Gruppo di Polifemo, Archaeological museum of Sperlonga

An enchanting journey of self-discovery

This area, about 110 km long in the region of Lazio, is full of mythology: in the Gulf of Gaeta he met the hostile Lestrigons, a barbarous race who were cannibals and who devoured fix of Ulysses’ companions, in Terracina he lost and buried his friend Elpènore and on the Circeo island he spent a long period with Circe, a sorceress who had the power to turn men into swines.

But what you can’t absolutely miss is Sperlonga, where, during the ‘50s, a large quantity of marble fragments dating from 180 A.C. were discovered. They were part of the Villa di Tiberio, residence of the Roman emperor and they made up an extraordinary sculpture group showing scenes from Odyssey.
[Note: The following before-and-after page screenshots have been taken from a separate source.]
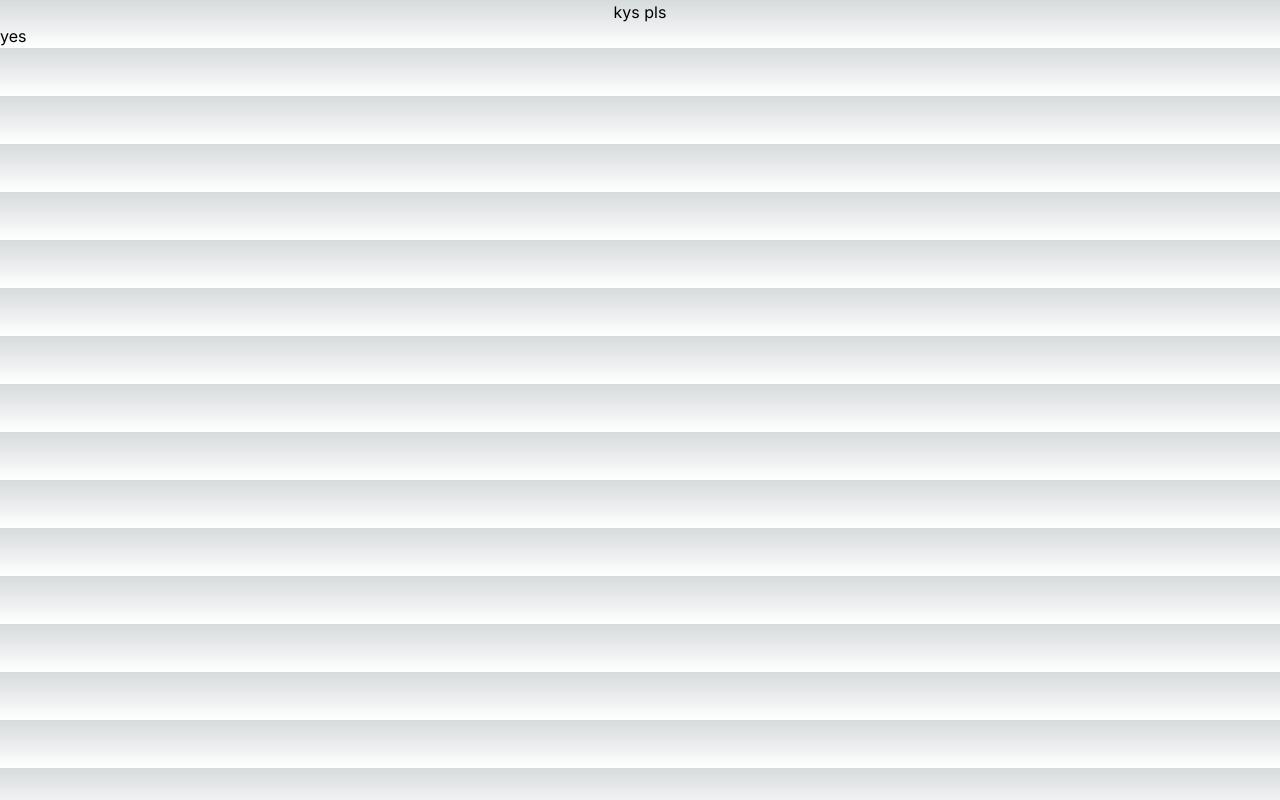
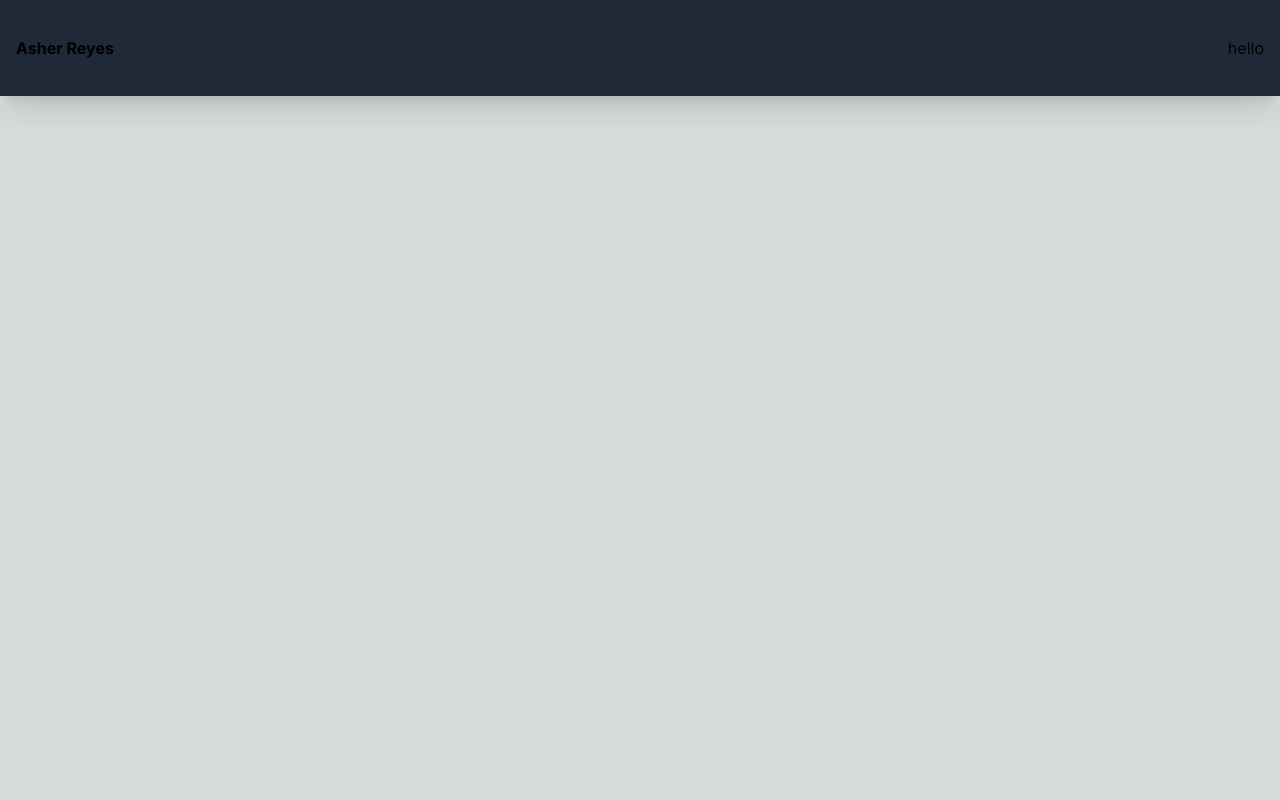
Before and after one commit to spicychillisus/portfolio-website, a Next.js app: page / in a window 1280 px wide. Built offline with nearby package versions, Linux system fonts and the light colour scheme.

Commit message:
navbar progress

```diff
--- /dev/null
+++ b/src/app/components/navbar.tsx
@@ -0,0 +1,25 @@
+import Link from "next/link"
+
+const Navbar = () => {
+    return (
+        <nav className="fixed w-full h-24 shadow-xl bg-gray-800">
+            <div className="flex justify-between items-center h-full w-full px-4 2xl:px-16">
+                {/* logo */}
+                <Link href='/'>
+                    <h1 className="font-bold">Asher Reyes</h1>
+                </Link>
+                <div>
+                    <ul>
+                        <Link href="/">
+                            <li>hello</li>
+                        </Link>
+                    </ul>
+                </div>
+            </div>
+
+        </nav>
+    )
+}
+
+
+export default Navbar;
--- a/src/app/page.tsx
+++ b/src/app/page.tsx
@@ -1,10 +1,14 @@
 // it's so annoying that i have to place all my elements in a main class
+// but i guess that's just how it is
+
+import Navbar from "./components/navbar";
 
 export default function Home() {
   return (
     <main>
-      <h1 className="text-center">kys pls</h1>
-      <p>yes</p>
+      <Navbar />
+
+
     </main>
   );
 }
```
Also changed, not shown: src/app/components/index.tsx (deleted), src/app/components/navigation/index.tsx (deleted), src/app/components/navigation/navbar/index.tsx (deleted), src/app/components/navigation/sidebar/index.tsx (deleted).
I could also talk about the stunning landscape where these findings are placed, the breathtaking view of the sea and the mountains framing the cities I have mentioned, but it would be reductive. I think it’s more important to focus on the distinctive features, on the identity of this part of Italy, on the magic hidden in the various regions. The Odyssey, therefore, is a maritime epic which has to do with human curiosity, courage, the desire to go beyond the limits and to find ourselves.

Sperlonga, Villa di Tiberio

A journey that never ends

The evocative power of this poem is mentioned by the amazing French writer Marguerite Yourcenar in her novel ‘Mémoires d’Hadrien‘, in which the protagonist says: ‘That traveler was at the same time the master, free at the same time to see and reform, free to create.

It was my fate… And I realized how advantageous it is to be a new, lonely man, almost free from marriage bonds, without children, almost without ancestors, a Ulysses without a Ithaca that the inner one… I’ve never had the feeling of belonging completely to one place, not even to my beloved Athens, not even in Rome. Stranger everywhere, I did not feel particularly isolated anywhere’.